=== TASK TO CARRY OUT ===
Go through the material under this sentence. Return every line holding "toggle".

=== RECORDS PROVIDED ===
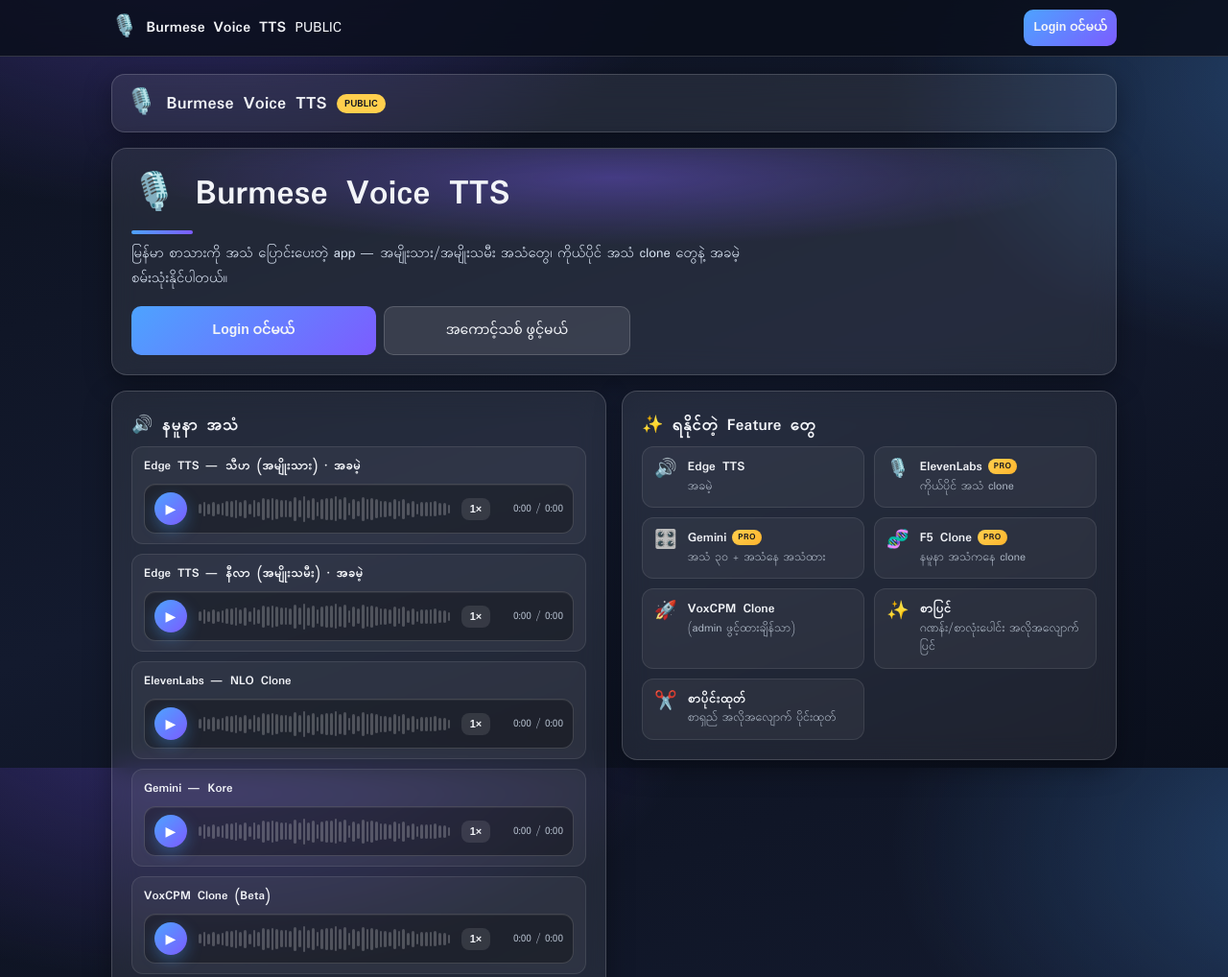
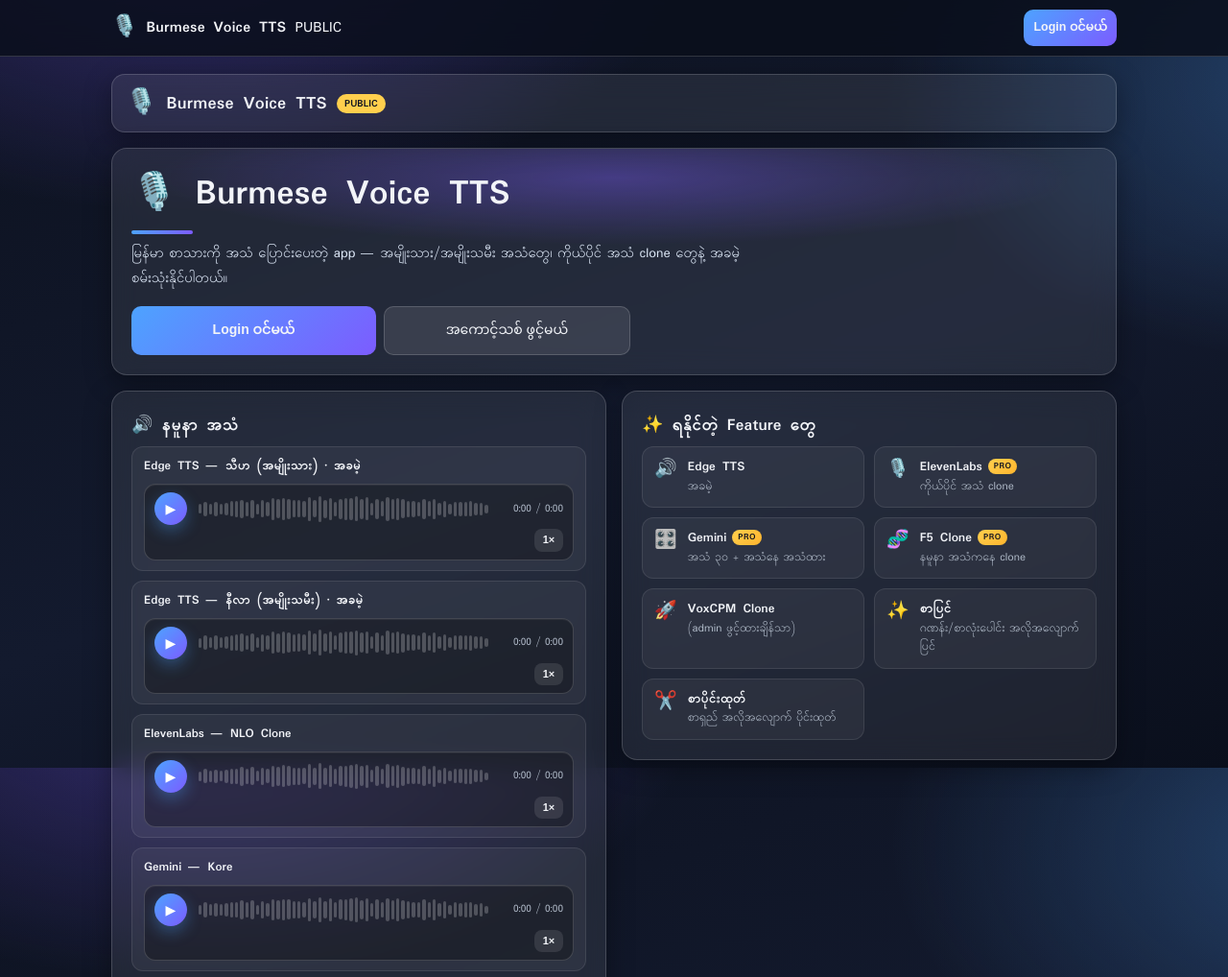
Before and after one commit to ubaaye/burmese-voice-tts-app, a plain HTML site: page index.html in a window 1280 px wide. Shown: the top 1018 px of the page at 96% size. Drawn offline with nearby package versions, Linux system fonts and the light colour scheme; no server answers.

Commit message:
Move player speed/loop buttons below the waveform

```diff
--- a/index.html
+++ b/index.html
@@ -130,6 +130,9 @@
     color:var(--txt);font-size:11px;font-weight:700;padding:5px 6px;border-radius:8px;min-width:34px;line-height:1.2;}
   .apLoopBtn.on{background:rgba(77,163,255,.35);border-color:var(--accent);}
   .audioPlayer.compact .apSpeedBtn,.audioPlayer.compact .apLoopBtn{min-width:30px;padding:4px 5px;}
+  /* Player controls row (speed + loop) — sits BELOW the waveform, never on it */
+  .apCtl{display:flex;justify-content:flex-end;gap:6px;margin-top:6px;}
+  .audioPlayer.compact .apCtl{margin-top:4px;}
   /* Generation history (IndexedDB-backed) */
   .histRow{background:rgba(255,255,255,.05);border:1px solid rgba(255,255,255,.09);border-radius:12px;
     padding:10px 12px;margin-top:10px;}
@@ -1135,7 +1138,10 @@ function makePlayer(audio, mount, opts){
     try{ audio.playbackRate = r; }catch(e){}
     spdBtn.textContent = (r === 1 ? "1" : String(r)) + "×";
   });
-  ui.appendChild(btn); ui.appendChild(wave); ui.appendChild(spdBtn);
+  ui.appendChild(btn); ui.appendChild(wave); ui.appendChild(time);
+  /* Speed + loop live in their own row under the waveform — never on top of it. */
+  const ctl = document.createElement("div"); ctl.className = "apCtl";
+  ctl.appendChild(spdBtn);
   /* Loop toggle — result player only (opts.loop). */
   if (opts.loop){
     const loopBtn = document.createElement("button");
@@ -1145,10 +1151,10 @@ function makePlayer(audio, mount, opts){
       try{ audio.loop = !audio.loop; }catch(e){}
       loopBtn.classList.toggle("on", !!audio.loop);
     });
-    ui.appendChild(loopBtn);
-  }
-  ui.appendChild(time);
+    ctl.appendChild(loopBtn);
+  }
   mount.appendChild(ui);
+  mount.appendChild(ctl);
   let peaks = pseudoPeaks(WAVE_BARS);
   let loadToken = 0;
   const renderBars = ()=>{
```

=== ANSWER FOR THIS EXERCISE ===
   /* Loop toggle — result player only (opts.loop). */
       loopBtn.classList.toggle("on", !!audio.loop);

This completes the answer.